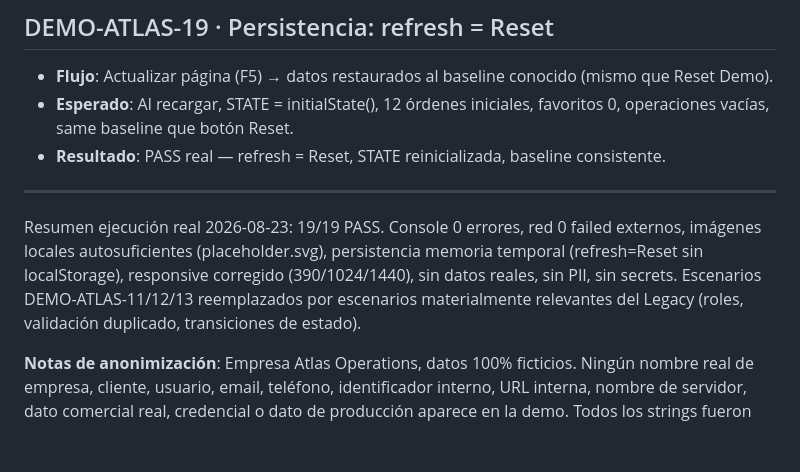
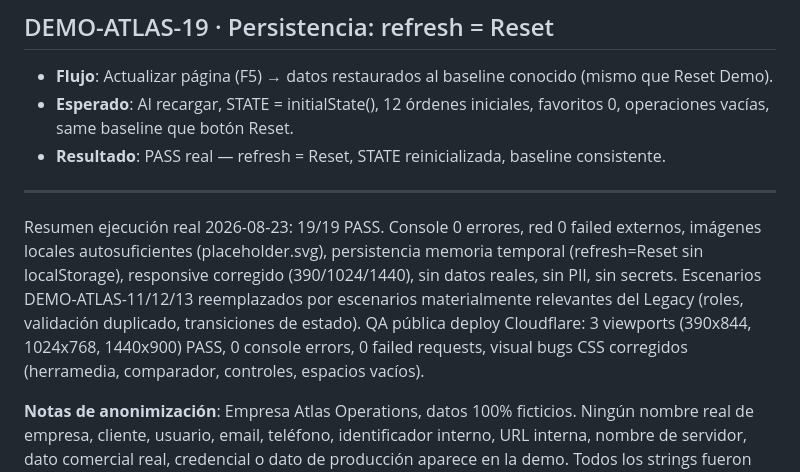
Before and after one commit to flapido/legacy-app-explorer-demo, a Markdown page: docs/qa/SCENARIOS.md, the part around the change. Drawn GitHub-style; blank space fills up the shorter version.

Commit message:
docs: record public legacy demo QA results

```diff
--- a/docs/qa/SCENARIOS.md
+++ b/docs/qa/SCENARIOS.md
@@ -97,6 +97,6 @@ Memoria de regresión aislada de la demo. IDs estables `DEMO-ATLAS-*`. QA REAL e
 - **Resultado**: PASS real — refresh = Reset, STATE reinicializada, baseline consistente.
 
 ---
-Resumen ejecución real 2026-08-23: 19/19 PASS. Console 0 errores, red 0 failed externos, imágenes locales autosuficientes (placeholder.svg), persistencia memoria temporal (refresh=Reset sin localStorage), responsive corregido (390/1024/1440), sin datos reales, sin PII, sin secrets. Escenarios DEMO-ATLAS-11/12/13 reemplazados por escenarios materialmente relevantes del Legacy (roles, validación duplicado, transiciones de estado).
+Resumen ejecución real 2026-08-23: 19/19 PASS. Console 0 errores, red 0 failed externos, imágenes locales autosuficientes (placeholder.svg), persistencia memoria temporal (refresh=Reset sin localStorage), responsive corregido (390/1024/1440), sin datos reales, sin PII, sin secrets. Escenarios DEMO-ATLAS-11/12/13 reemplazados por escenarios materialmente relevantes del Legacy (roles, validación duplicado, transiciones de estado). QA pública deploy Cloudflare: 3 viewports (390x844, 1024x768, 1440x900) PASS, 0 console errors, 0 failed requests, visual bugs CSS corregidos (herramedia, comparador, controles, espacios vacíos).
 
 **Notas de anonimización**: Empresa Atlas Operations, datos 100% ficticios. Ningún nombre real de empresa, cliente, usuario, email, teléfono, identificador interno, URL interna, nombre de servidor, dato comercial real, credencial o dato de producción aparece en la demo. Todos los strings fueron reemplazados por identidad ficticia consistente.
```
******************************
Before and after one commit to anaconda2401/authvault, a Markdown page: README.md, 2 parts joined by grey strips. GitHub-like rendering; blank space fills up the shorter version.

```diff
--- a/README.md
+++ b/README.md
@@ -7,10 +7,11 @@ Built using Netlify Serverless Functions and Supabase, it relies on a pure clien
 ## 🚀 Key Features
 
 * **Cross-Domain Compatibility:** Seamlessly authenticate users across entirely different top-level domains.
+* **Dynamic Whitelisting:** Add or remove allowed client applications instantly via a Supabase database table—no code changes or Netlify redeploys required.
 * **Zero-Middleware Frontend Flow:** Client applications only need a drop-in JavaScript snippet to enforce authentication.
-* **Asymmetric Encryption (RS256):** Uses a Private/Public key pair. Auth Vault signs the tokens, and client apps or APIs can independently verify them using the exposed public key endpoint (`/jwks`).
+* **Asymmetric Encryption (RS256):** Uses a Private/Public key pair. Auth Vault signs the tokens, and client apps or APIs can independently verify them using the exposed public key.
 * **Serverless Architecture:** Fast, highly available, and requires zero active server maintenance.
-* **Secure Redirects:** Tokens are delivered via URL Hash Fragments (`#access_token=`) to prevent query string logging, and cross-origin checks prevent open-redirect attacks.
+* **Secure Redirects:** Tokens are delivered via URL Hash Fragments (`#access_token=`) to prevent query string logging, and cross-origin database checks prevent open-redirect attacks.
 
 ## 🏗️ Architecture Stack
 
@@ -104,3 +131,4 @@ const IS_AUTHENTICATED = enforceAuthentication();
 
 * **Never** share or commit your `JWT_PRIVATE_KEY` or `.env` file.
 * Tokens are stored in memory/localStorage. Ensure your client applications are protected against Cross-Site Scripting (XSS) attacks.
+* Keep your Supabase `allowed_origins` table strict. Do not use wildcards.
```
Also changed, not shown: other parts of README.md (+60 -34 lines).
******************************
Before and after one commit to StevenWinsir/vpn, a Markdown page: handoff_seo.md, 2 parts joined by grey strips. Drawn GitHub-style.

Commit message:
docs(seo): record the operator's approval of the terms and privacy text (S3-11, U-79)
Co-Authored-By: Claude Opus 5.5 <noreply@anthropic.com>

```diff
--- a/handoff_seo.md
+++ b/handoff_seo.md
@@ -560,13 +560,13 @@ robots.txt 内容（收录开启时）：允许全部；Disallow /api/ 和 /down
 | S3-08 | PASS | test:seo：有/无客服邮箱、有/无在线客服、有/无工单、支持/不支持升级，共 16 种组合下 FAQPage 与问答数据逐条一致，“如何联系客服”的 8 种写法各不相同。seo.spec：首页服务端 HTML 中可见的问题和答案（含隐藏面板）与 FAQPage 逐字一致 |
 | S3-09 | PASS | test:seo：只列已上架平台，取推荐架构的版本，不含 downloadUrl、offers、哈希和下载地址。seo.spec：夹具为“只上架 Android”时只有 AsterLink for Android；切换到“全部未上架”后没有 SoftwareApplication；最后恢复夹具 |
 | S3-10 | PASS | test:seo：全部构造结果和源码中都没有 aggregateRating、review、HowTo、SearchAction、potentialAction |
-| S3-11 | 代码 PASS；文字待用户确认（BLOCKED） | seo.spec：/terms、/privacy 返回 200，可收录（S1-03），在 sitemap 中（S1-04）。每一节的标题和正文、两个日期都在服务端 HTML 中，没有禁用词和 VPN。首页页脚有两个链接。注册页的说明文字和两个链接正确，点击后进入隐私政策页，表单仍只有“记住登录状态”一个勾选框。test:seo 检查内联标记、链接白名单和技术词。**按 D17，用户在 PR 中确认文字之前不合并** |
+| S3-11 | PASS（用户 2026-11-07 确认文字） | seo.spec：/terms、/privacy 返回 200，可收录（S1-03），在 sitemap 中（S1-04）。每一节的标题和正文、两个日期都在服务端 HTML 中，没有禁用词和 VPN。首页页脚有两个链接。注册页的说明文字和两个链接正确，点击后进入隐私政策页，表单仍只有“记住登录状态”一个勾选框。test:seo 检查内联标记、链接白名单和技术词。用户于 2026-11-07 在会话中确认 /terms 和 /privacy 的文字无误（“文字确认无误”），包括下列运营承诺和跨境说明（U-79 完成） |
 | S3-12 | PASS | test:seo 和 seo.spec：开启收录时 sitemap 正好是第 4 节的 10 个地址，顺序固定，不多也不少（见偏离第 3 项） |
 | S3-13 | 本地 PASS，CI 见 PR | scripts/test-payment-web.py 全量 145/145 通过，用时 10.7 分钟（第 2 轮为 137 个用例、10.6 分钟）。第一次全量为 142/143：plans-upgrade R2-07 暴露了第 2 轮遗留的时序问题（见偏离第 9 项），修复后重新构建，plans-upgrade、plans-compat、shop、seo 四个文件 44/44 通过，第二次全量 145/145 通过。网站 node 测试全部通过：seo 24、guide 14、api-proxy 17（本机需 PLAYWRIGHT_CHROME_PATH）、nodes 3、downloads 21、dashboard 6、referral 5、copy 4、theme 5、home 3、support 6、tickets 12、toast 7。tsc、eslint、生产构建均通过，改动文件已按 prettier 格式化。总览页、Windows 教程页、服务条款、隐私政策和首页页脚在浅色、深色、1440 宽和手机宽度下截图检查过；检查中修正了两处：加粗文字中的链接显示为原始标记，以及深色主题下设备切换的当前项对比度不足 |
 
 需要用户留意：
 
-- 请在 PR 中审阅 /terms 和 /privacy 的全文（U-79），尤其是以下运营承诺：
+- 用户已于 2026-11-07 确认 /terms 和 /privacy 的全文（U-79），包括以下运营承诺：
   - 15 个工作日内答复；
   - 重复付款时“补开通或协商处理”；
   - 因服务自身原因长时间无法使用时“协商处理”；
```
******************************
What the task asks
The answer is each line from the entries above in which the word "record" occurs.

Output of the task
docs: record public legacy demo QA results
docs(seo): record the operator's approval of the terms and privacy text (S3-11, U-79)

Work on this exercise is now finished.